ENTRIES SUPPLIED ▸
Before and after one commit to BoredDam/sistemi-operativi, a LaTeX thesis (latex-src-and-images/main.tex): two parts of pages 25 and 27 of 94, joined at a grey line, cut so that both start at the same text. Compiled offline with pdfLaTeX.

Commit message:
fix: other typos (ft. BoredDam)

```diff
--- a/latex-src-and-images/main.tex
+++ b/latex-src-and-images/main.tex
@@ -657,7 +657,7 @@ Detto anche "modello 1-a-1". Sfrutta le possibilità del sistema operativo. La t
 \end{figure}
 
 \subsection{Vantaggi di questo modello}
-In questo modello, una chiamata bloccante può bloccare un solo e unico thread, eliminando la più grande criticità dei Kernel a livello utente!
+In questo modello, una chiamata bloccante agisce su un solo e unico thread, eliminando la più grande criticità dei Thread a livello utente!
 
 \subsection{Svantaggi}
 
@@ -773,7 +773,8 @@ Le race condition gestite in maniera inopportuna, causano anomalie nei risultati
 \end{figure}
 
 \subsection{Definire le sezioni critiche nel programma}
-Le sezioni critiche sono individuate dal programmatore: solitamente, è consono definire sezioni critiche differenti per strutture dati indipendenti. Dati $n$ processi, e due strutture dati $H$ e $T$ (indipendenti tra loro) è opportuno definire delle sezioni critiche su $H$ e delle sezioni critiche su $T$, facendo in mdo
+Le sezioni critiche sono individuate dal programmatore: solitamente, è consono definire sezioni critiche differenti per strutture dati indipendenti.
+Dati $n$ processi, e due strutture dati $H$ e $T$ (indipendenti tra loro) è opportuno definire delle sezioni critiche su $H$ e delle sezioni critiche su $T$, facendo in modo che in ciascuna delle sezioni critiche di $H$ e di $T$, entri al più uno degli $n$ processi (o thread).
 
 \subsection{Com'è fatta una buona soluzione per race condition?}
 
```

TASK BRIEF ▸ Complete, exact output of the records is expected.

OUTPUT BELOW ▸
Before and after one commit to BoredDam/sistemi-operativi, a LaTeX thesis (latex-src-and-images/main.tex): two parts of pages 25 and 27 of 94, joined at a grey line, cut so that both start at the same text. Compiled offline with pdfLaTeX.

Commit message:
fix: other typos (ft. BoredDam)

```diff
--- a/latex-src-and-images/main.tex
+++ b/latex-src-and-images/main.tex
@@ -657,7 +657,7 @@ Detto anche "modello 1-a-1". Sfrutta le possibilità del sistema operativo. La t
 \end{figure}
 
 \subsection{Vantaggi di questo modello}
-In questo modello, una chiamata bloccante può bloccare un solo e unico thread, eliminando la più grande criticità dei Kernel a livello utente!
+In questo modello, una chiamata bloccante agisce su un solo e unico thread, eliminando la più grande criticità dei Thread a livello utente!
 
 \subsection{Svantaggi}
 
@@ -773,7 +773,8 @@ Le race condition gestite in maniera inopportuna, causano anomalie nei risultati
 \end{figure}
 
 \subsection{Definire le sezioni critiche nel programma}
-Le sezioni critiche sono individuate dal programmatore: solitamente, è consono definire sezioni critiche differenti per strutture dati indipendenti. Dati $n$ processi, e due strutture dati $H$ e $T$ (indipendenti tra loro) è opportuno definire delle sezioni critiche su $H$ e delle sezioni critiche su $T$, facendo in mdo
+Le sezioni critiche sono individuate dal programmatore: solitamente, è consono definire sezioni critiche differenti per strutture dati indipendenti.
+Dati $n$ processi, e due strutture dati $H$ e $T$ (indipendenti tra loro) è opportuno definire delle sezioni critiche su $H$ e delle sezioni critiche su $T$, facendo in modo che in ciascuna delle sezioni critiche di $H$ e di $T$, entri al più uno degli $n$ processi (o thread).
 
 \subsection{Com'è fatta una buona soluzione per race condition?}
 
```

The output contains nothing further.